Vietnam gains owing to China's adjusted business policies

By Quynh Chi - Jul 31, 2018 | 03:48 PM GMT+7

TheLEADERVietnam has established itself as one of the brightest manufacturing hotspots within South East Asia partly due to the relocation of Chinese companies to Vietnam, according to JLL.

Vietnam gains owing to China's adjusted business policies
Samsung has reportedly invested over $17 billion in Vietnam.

According to real estate and investment manager Jones Lang Lasalle (JLL)'s newly released white paper providing a comprehensive overview of the industrial real estate market, this phenomenal growth can be attributed to Vietnam establishing itself as an export-driven economy, dedicated industrial and economic zones and numerous free trade agreements (FTAs).
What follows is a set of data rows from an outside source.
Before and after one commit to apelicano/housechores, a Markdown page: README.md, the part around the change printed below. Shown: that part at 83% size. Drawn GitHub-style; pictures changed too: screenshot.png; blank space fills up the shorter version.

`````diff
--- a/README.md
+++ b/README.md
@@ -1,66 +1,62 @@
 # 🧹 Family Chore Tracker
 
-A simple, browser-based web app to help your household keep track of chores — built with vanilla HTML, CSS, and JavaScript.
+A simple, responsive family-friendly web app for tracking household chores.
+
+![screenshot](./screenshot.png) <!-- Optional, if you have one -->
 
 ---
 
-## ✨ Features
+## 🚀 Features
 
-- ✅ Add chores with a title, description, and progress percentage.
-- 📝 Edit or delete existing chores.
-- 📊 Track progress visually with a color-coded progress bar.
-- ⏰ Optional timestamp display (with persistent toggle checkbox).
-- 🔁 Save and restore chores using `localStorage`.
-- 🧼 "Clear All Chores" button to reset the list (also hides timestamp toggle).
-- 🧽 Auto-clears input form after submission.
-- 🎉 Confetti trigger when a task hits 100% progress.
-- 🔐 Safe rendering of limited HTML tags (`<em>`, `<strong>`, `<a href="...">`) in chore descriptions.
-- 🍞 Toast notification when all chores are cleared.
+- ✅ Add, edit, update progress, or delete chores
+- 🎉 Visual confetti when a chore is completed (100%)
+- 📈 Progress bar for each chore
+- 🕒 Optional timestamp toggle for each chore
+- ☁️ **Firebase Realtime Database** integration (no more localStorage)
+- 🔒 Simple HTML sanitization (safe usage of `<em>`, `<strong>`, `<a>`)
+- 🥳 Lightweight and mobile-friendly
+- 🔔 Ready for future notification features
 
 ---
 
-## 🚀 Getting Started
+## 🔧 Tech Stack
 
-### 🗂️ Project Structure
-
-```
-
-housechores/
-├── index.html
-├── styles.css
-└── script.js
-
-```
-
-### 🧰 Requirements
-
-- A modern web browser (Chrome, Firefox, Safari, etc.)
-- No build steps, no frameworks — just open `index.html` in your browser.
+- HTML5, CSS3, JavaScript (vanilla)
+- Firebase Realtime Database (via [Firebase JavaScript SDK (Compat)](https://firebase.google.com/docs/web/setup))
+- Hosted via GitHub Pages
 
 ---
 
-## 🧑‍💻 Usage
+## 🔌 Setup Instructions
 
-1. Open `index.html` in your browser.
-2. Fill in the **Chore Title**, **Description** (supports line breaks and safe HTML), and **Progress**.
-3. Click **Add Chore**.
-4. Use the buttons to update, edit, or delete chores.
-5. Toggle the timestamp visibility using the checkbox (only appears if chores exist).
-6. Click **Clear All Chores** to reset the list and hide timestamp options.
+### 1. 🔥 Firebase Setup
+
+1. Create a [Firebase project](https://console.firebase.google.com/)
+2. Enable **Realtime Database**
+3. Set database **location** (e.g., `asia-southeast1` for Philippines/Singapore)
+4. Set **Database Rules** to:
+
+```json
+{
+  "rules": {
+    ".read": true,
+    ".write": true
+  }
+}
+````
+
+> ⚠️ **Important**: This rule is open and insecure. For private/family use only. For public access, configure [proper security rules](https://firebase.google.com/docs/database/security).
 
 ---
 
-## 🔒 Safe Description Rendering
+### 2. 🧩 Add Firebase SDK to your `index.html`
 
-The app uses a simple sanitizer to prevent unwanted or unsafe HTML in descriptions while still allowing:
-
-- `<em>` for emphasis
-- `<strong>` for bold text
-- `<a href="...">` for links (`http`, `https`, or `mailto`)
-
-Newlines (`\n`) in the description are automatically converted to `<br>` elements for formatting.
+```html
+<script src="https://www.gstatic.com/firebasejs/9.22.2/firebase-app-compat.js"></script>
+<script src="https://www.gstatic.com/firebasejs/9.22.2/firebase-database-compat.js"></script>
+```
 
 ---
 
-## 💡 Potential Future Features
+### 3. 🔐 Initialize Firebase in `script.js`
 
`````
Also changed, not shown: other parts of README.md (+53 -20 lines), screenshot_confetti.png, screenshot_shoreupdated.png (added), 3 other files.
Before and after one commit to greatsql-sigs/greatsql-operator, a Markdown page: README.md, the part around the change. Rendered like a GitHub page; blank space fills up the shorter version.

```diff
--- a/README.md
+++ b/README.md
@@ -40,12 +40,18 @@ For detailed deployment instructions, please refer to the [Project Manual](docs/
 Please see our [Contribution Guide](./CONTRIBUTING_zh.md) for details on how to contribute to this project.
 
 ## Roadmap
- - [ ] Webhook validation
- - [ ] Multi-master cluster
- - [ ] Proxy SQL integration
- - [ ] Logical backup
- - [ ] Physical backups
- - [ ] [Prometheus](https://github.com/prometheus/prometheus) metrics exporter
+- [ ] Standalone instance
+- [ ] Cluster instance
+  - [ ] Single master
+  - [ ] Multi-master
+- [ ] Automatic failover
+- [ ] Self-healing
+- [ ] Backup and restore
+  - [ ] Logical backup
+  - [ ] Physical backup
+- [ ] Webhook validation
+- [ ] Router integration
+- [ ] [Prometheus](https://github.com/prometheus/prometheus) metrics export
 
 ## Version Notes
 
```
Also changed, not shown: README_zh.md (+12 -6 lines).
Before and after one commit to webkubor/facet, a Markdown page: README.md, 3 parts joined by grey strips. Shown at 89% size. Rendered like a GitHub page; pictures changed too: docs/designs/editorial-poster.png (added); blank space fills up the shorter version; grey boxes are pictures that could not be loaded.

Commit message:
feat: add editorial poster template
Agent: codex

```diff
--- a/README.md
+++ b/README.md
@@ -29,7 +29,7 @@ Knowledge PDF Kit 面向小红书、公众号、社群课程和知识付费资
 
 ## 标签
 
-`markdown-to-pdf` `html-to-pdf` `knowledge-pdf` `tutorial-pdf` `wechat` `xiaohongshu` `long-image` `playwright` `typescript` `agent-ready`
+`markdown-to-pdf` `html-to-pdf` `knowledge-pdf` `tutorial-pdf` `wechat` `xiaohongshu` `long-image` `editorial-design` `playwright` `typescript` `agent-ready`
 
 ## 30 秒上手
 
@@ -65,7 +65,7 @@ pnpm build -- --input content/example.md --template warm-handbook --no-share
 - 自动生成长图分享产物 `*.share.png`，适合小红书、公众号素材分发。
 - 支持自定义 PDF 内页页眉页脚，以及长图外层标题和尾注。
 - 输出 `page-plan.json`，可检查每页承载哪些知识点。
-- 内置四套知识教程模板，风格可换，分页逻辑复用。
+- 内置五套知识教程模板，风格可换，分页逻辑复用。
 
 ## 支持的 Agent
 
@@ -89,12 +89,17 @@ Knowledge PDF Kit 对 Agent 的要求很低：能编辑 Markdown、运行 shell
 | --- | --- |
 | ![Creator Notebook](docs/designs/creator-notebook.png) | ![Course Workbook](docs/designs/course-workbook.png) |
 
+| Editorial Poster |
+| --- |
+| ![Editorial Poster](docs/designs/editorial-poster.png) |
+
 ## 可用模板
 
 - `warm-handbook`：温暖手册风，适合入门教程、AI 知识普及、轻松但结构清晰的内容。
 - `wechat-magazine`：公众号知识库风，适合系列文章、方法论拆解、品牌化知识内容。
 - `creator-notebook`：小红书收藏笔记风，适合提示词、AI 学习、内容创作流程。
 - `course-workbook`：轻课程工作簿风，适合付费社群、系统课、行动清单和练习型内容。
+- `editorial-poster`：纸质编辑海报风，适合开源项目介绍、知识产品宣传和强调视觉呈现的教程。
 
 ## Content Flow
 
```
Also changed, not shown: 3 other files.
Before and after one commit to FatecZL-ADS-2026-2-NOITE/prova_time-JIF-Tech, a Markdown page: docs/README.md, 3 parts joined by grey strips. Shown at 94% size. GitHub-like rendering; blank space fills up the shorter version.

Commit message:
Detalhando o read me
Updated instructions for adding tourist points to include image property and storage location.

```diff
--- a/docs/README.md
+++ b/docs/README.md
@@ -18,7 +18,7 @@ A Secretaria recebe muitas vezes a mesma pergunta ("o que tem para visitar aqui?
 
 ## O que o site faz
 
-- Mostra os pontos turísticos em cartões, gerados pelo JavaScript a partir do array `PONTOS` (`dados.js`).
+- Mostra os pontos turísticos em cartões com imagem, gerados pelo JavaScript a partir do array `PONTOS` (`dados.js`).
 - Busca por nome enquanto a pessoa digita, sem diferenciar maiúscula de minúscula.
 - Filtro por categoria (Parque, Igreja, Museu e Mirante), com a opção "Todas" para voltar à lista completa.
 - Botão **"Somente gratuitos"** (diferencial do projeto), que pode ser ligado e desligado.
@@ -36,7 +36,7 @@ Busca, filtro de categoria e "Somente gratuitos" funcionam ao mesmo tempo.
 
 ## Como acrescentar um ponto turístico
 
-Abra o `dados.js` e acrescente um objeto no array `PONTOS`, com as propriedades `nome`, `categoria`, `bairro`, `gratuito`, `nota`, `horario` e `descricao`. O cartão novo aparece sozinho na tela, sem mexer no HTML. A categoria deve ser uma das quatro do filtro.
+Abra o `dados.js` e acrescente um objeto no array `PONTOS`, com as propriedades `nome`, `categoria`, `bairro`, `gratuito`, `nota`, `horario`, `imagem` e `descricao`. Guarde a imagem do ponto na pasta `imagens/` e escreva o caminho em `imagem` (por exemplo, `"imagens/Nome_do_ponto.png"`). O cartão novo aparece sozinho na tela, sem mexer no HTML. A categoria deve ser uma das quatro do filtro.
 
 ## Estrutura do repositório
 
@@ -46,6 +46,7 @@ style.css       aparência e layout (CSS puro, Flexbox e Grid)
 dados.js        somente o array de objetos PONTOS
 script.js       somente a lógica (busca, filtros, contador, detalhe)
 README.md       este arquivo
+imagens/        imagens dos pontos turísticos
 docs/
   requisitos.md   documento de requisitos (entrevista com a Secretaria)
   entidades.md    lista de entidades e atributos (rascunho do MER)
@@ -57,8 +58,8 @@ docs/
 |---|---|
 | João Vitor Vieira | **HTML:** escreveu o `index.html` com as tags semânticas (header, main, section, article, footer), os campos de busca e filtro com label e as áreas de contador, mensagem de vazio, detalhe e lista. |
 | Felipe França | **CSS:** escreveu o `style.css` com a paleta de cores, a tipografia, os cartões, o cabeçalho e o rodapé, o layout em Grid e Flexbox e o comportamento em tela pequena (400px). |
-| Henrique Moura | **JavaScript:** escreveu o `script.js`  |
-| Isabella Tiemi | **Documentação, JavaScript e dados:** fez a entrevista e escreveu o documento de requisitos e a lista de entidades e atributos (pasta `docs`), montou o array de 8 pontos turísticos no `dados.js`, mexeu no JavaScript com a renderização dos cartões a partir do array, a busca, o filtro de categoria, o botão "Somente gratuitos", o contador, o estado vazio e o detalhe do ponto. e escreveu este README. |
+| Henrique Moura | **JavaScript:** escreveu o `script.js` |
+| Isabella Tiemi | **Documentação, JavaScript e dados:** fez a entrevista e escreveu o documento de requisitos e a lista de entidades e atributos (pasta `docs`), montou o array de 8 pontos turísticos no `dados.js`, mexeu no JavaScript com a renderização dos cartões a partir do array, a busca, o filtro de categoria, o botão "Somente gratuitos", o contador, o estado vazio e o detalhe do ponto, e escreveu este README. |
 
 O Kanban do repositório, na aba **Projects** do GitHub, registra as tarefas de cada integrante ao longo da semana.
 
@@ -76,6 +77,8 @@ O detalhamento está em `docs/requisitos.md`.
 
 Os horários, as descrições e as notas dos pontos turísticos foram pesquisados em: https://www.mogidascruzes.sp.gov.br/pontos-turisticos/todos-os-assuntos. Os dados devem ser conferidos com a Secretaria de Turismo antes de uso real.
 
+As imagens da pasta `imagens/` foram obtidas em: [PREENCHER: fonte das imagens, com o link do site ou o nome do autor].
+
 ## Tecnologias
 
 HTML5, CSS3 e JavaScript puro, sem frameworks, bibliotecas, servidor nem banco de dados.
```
These initiatives have led to significant investment by large foreign companies. The best case study is Samsung who has reportedly invested over $17 billion in Vietnam. 

In addition, production cost in Vietnam is lowest in ASEAN and also lower than China with just under $1 per hour; meanwhile, the cost of land prices in China is rising.

China continuing its move away from labor-intensive industries and moving up the value chain has led to Chinese companies relocating to South East Asian countries, including Vietnam.

Trade Wars between China and the US could have a twofold impact. On the one hand, it expedites the movement of companies from China to Vietnam. On the other hand, trade wars will increase the price of goods which could slow global consumption reducing output for exporters.

Besides, Vietnam is establishing itself as an export-driven economy and encourages business in this sector. This is demonstrated by the establishing Industrial and Economic Zones in the North, Central and South regions and the country entering into 18 FTAs that has created a business-friendly environment for domestic and foreign companies.

Vietnam is strategically located between China and Singapore with 3,260 km of coastline, providing excellent access to Vietnam's East Sea, one of the major shipping routes in the world. Roughly, 40 per cent of cargo transported from the Indian Ocean to the Pacific cross the East Sea before arriving in China, Japan, South Korea and the United States.

Challenges to Vietnam's development of the industrial real estate

According to JLL Vietnam's Head of Markets Trang Bui, to move up a new ladder in the industrial park/logistics development cycle and become more attractive and competitive than in other countries in the region, Vietnam should continue to invest heavily in infrastructure development.

Particularly, the implementation of administrative procedures required in the export and import of goods are ineffective and prolonged, affecting the operation of the industrial zones. Also, the number of skilled workers in Vietnam is too low.

One of the challenges for Vietnam over the next few years will be the ability to adapt and embrace the inevitable disruption and changes brought about by technology and automation, now commonly known as Industry 4.0. Trang said that Vietnam is still in the lowest stage of the world's industrial real estate.

"Vietnam is establishing itself as the industrial powerhouse within Southeast Asia and as we have witnessed in other countries around the region, we expect the industrial market will enter a new phase and move up the value chain in the future, moving away from labour intensive to capital intensive," Stephen Wyatt, country head of JLL Vietnam.